▸ **Exercise inputs**:
================================
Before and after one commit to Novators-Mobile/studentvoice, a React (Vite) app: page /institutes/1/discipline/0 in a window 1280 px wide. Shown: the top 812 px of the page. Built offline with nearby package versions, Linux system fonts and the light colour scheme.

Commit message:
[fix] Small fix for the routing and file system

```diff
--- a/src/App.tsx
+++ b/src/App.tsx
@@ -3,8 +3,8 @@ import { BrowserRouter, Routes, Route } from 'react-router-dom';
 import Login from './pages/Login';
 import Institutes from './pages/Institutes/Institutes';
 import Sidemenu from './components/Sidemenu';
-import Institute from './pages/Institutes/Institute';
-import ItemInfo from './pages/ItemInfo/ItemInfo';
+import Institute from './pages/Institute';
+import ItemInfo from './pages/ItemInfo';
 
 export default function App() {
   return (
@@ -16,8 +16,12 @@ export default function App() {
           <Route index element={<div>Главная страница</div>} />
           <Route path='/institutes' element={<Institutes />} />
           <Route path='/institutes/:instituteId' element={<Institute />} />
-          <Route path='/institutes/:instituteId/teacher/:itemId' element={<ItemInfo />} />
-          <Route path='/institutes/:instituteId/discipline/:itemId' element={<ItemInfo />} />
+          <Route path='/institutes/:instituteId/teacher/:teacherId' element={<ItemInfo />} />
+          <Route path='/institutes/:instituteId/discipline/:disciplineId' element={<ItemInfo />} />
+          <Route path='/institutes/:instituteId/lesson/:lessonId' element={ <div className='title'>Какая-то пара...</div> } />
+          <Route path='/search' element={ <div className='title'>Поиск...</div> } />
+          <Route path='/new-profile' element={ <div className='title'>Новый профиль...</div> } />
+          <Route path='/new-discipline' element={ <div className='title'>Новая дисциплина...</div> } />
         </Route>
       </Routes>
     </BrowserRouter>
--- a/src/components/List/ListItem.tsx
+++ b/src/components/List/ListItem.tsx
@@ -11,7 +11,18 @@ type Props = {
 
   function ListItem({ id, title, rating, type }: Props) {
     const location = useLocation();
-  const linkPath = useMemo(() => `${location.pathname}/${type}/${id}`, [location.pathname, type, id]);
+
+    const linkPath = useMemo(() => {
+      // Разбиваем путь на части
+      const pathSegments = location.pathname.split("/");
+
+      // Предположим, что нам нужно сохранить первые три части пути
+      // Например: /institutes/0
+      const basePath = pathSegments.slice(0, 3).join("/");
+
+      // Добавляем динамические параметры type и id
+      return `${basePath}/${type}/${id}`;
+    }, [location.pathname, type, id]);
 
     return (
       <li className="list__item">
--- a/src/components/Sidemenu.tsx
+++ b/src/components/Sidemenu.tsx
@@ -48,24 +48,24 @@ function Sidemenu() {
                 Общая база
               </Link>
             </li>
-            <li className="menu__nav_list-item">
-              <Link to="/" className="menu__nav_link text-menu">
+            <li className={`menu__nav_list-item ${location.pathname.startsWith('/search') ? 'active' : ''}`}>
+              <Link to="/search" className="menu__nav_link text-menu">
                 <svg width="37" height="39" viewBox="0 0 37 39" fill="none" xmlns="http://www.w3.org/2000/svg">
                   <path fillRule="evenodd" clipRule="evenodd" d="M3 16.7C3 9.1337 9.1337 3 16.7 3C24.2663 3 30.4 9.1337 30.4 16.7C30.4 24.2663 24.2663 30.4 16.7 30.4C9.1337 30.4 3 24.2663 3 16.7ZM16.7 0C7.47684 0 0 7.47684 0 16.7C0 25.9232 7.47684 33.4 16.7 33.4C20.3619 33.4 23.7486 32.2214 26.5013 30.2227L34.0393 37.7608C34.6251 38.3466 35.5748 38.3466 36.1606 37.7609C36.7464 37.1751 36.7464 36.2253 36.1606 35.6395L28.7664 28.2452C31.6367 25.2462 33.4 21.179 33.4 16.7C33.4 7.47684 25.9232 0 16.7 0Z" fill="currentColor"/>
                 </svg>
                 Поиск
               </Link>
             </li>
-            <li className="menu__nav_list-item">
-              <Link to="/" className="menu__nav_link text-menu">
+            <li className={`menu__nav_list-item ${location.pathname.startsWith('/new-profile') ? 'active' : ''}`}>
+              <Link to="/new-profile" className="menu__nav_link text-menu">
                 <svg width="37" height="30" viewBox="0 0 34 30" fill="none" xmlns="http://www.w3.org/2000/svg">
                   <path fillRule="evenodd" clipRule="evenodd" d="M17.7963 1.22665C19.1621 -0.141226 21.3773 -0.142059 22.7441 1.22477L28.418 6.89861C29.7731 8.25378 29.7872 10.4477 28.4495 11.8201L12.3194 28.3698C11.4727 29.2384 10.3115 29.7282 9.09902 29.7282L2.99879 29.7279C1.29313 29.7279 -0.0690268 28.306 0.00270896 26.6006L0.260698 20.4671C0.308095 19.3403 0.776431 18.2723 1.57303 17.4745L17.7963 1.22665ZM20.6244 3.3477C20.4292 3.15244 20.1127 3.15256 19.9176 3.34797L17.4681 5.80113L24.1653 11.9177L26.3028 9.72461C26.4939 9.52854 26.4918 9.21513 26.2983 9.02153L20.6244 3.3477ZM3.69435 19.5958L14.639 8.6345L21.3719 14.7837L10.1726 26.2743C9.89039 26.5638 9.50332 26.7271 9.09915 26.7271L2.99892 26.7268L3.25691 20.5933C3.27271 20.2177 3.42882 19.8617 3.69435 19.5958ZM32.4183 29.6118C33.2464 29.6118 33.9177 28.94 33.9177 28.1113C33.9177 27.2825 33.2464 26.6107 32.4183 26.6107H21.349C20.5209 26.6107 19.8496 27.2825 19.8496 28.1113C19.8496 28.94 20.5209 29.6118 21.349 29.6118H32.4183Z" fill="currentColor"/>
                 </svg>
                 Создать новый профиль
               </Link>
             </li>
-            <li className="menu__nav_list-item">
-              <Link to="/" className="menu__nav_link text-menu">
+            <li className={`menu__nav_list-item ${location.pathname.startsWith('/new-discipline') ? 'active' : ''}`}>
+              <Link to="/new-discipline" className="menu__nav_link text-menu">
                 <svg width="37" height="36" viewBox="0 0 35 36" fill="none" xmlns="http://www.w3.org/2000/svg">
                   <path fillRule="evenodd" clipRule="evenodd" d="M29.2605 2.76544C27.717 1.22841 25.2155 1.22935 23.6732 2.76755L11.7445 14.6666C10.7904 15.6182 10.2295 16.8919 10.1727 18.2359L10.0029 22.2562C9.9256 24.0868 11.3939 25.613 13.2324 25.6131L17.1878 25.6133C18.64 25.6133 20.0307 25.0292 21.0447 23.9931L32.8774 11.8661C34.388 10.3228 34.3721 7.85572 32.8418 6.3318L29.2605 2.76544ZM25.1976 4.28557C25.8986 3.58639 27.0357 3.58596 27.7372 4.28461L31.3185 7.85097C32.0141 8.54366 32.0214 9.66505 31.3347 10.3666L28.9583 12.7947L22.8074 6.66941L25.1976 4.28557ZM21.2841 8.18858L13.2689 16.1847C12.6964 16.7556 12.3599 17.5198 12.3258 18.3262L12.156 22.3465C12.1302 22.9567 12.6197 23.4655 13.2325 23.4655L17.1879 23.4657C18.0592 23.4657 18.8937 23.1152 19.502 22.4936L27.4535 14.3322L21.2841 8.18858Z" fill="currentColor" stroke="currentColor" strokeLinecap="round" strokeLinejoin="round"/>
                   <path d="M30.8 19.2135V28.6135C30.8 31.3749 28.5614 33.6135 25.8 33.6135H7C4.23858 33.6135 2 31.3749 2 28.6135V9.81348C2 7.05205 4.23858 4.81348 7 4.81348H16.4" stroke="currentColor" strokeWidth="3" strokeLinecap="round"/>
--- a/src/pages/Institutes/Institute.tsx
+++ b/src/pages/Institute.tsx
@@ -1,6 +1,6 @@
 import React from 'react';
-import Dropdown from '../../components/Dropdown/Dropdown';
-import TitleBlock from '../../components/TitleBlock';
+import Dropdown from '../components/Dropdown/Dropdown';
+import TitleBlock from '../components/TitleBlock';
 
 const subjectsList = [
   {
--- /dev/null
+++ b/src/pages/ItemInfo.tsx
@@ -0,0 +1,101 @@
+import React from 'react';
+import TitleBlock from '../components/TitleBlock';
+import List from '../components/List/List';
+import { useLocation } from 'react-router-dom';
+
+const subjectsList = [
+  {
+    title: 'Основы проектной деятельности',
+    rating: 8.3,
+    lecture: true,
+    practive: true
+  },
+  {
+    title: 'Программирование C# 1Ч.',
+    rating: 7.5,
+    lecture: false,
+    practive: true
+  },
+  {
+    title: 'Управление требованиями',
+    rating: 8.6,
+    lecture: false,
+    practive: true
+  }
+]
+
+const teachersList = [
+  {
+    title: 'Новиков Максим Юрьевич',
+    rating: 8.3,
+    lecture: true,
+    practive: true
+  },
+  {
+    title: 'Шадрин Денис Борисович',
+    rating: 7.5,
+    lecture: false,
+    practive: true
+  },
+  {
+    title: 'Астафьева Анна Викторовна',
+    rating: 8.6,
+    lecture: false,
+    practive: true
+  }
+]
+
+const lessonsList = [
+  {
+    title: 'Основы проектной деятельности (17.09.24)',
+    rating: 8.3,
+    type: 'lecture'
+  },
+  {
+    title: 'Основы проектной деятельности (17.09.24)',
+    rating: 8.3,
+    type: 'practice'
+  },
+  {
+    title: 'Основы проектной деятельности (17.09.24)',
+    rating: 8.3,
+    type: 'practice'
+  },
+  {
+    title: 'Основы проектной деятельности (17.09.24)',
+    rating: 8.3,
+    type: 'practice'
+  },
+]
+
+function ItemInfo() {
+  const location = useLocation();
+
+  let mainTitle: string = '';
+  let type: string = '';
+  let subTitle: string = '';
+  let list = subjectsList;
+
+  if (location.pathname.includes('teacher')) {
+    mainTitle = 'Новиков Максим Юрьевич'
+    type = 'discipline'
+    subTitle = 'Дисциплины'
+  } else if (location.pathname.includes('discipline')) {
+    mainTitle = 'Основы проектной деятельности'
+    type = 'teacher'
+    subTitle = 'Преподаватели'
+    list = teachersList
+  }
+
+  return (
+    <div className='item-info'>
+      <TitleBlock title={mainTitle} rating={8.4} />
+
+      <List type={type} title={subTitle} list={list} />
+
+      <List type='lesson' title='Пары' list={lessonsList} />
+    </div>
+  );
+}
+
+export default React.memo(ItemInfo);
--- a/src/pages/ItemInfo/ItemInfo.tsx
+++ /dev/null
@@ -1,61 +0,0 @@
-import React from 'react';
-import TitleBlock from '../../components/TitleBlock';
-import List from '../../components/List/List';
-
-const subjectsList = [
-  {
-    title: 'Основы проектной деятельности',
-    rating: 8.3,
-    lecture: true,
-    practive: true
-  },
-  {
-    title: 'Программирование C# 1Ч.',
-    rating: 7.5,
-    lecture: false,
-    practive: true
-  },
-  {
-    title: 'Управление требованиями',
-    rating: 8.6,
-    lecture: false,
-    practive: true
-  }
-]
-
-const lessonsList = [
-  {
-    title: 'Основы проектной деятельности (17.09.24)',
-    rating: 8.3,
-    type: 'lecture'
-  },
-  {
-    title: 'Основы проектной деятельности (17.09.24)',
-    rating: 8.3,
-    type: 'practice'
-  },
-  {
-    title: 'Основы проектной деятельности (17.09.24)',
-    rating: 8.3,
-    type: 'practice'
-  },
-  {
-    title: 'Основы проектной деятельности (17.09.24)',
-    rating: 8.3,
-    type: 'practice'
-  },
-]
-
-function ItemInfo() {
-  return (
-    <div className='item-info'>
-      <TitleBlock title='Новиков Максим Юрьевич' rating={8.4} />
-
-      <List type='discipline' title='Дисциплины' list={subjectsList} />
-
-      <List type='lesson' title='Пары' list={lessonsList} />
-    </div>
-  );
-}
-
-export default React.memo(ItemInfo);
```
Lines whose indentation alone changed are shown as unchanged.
================================
▸ **Task requirements**:
State the number of lines above that include the word "pathname", and write nothing besides that number.

▸ **Task response**:
8